The James A. Garfield High School Hall of Fame returns.  Honorees in this year’s class total six, with one a holdover from a previous flight who will finally face the music (Fight Song, anyone?)after being deferred  from a previous ceremony.
Who are these worthy individuals?  Read on.
First up : Daniel James Gallagher, Class of 1970.  Dan made his mark in three sports, baseball, wrestling and football.  Baseball had the shortest run (ha), with appearances on the Crestwood Hot Stove All-Star teams in ’63 & ’64 and Garfield varsity ball in his freshman year.  Work in the family business intervened and Dan’s time was then limited to wrestling and football.

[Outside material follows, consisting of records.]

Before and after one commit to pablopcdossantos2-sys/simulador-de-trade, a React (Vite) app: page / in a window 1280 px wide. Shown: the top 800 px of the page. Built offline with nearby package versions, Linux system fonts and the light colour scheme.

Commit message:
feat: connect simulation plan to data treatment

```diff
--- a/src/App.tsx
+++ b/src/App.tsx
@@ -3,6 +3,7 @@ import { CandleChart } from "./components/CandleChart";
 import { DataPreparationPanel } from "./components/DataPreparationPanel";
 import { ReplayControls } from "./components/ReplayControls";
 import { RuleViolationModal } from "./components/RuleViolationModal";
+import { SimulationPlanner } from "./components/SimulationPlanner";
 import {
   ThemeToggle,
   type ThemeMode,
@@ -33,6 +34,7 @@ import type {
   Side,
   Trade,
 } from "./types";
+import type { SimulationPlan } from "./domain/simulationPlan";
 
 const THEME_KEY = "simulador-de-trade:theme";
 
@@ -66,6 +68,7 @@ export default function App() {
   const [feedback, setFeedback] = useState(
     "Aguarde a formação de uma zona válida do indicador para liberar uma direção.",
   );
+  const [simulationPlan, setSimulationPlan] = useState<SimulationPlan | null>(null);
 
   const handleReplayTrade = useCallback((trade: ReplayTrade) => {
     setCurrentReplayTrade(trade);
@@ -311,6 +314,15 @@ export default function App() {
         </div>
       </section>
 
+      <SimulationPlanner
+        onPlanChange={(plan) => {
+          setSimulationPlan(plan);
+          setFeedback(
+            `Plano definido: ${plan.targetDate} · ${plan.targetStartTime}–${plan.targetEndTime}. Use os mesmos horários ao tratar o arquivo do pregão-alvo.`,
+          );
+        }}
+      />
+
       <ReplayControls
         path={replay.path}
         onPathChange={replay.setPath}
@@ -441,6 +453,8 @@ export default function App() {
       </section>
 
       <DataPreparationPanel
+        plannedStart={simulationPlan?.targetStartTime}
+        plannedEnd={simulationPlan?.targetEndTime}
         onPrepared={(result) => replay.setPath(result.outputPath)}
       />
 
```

Some limits!  Dan wrestled–and lettered–in his freshman, sophomore and senior years in four different weight classes (junior year went to work), placing 4th in the county in 1967 & 1970.  Football was his real passion and it showed.  His junior high team (nobody had middle schools then) was undefeated.  He played on the freshman team (Yes, there was a separate freshman team ), then earned three varsity letters.  The 1969 season saw ten G-Men placed on the county squad, with Dan Gallagher as 1st team defensive middle guard (alongside Jack Lambert, of Steeler fame).  The Record-Courier recognized Dan on its all-star team and he picked up a trophy for “Most Improved “.Dan then spent seven years in the Army National Guard, serving stateside as the Viet Nam era ended.
The Soap Box Derby in Portage County owes much to Dan’s involvement.  He led the push to stage the event in Mantua and smiled to see his children–Shannon, 4th place in international competition, Tyler, World Title in 2005–and neighbor RickiLea Murphy bring home honors.
What does he do for fun?  Well, guess how the National Honor Society got the rock placed in front of the high school building.  Guess who competed–at age 43–and took first place in his age class in the Badger Open Wrestling Tournament at 167 lbs.  And he still runs the family business ( twenty years in the student employment program).  Worthy of recognition in many areas.
Chronologically, next comes Gary Brunn, Class of 1973.  Gary was nominated by friend and team-mate Mike Paul, who played with him on the Hot Stove baseball team, mostly Freedom boys, which rode Gary’s pitching abilities to become state qualifiers.  Gary set a school rushing record–since surpassed– in football, earned a total of 12 letters (football, baseball, basketball, wrestling) , was named to the all-county team in football, played on county championship teams in football and basketball.  Moving on to college, Gary played defensive middle guard for the feared Bearcats of Cincinnati and achieved recognition by the Cincinnati Enquirer and Post  as a player who was “coming of age”, “one to watch”
Instead of taking that route, Gary went into business, eventually operating his own construction company in the Cincinnati area.  Too soon, the hazards of the construction industry brought an end to his career.  He died in an industrial accident on March 26, 1999.  He was forty-four years old.  Gone but not forgotten, he will be honored at this year’s Hall of Fame ceremonies.